# About this task
Find each line of the entries with the string "muted", please, and copy it.

───

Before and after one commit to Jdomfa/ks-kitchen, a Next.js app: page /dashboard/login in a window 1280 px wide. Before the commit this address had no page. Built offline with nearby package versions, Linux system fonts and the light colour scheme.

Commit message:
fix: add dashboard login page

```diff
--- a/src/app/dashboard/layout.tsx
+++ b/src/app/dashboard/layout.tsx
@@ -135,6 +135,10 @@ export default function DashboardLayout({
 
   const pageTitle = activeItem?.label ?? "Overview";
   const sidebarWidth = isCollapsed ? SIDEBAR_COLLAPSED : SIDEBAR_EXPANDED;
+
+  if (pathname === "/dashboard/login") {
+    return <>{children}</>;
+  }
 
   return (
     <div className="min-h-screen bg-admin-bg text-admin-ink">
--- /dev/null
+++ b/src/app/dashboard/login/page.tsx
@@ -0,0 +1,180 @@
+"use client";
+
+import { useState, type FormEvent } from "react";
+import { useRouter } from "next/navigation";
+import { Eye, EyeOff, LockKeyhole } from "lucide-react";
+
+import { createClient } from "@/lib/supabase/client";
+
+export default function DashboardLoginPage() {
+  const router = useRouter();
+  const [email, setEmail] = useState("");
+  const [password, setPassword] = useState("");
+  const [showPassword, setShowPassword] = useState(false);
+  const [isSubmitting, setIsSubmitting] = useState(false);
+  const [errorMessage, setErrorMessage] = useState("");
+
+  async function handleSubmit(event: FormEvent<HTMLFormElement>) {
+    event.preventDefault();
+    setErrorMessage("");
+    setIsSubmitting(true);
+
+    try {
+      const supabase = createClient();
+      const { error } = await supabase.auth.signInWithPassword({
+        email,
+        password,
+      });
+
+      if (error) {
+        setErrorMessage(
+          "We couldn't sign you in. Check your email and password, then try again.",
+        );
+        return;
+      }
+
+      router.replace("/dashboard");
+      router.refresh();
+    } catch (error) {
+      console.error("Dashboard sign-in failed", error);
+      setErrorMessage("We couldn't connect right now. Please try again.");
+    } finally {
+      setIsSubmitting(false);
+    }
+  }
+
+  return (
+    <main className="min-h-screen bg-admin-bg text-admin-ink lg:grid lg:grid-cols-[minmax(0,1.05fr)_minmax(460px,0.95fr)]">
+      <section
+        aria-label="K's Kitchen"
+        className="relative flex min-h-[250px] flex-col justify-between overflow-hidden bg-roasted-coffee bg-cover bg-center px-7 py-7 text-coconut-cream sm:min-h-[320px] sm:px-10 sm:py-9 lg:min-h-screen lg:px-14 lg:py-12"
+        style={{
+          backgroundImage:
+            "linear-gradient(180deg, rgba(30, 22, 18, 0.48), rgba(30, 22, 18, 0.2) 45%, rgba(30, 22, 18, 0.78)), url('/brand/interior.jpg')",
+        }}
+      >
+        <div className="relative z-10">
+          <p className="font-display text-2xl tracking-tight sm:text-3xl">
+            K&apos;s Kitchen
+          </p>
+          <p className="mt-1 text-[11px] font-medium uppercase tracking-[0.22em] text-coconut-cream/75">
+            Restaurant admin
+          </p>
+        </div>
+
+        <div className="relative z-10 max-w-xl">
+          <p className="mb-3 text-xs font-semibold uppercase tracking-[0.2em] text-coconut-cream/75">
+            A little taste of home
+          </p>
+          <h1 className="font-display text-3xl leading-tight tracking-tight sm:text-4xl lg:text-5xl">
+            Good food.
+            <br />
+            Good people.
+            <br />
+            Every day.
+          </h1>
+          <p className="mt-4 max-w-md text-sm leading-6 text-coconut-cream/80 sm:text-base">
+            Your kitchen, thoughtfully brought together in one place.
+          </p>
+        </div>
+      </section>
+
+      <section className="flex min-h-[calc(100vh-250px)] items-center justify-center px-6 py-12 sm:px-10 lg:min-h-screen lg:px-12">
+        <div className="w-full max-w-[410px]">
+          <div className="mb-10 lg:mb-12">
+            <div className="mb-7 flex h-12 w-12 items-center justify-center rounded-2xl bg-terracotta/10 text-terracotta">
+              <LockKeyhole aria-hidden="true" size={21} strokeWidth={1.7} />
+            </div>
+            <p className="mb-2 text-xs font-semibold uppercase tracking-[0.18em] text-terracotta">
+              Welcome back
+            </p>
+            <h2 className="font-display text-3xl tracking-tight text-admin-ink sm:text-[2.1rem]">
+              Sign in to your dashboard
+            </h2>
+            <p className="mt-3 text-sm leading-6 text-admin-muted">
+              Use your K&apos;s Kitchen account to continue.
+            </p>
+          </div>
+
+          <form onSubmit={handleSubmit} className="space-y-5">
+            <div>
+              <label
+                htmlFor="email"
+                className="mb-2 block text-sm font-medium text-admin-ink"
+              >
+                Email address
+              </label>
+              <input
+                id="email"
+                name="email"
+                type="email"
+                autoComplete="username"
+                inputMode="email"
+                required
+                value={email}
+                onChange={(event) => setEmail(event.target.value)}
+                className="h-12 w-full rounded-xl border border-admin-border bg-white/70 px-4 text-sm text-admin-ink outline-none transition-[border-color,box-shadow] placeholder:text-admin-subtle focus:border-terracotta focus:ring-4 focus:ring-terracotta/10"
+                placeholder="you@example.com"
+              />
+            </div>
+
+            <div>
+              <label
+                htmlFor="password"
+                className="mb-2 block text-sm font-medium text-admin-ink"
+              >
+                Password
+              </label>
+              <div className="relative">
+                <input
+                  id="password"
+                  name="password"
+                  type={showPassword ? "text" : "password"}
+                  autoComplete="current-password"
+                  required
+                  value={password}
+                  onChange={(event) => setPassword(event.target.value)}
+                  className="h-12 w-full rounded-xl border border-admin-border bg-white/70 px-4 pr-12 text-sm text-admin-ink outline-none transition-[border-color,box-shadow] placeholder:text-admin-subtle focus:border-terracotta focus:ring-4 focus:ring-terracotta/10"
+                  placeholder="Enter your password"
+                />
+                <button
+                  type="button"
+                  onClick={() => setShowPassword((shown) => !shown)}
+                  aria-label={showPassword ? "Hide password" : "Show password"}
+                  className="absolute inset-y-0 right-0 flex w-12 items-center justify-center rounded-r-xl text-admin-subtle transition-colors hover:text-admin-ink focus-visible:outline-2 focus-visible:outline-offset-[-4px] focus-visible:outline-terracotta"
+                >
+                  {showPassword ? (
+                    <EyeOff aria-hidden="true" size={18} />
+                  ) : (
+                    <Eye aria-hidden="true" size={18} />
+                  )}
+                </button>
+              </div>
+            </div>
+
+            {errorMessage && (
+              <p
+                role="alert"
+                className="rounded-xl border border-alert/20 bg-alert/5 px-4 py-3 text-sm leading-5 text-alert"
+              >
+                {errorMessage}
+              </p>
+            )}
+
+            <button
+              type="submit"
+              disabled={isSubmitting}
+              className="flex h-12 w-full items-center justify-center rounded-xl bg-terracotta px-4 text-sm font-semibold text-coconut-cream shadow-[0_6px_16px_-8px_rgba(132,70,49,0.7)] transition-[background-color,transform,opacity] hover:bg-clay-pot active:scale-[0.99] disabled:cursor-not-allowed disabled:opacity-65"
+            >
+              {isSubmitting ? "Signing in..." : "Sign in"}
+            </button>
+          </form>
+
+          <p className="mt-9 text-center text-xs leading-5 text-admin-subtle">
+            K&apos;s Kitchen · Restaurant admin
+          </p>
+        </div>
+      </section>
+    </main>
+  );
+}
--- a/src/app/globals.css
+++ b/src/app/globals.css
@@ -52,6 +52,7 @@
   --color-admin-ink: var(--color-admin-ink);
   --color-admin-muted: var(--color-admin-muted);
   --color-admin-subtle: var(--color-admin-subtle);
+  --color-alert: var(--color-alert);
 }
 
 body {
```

───

# Answer box
+            <p className="mt-3 text-sm leading-6 text-admin-muted">
   --color-admin-muted: var(--color-admin-muted);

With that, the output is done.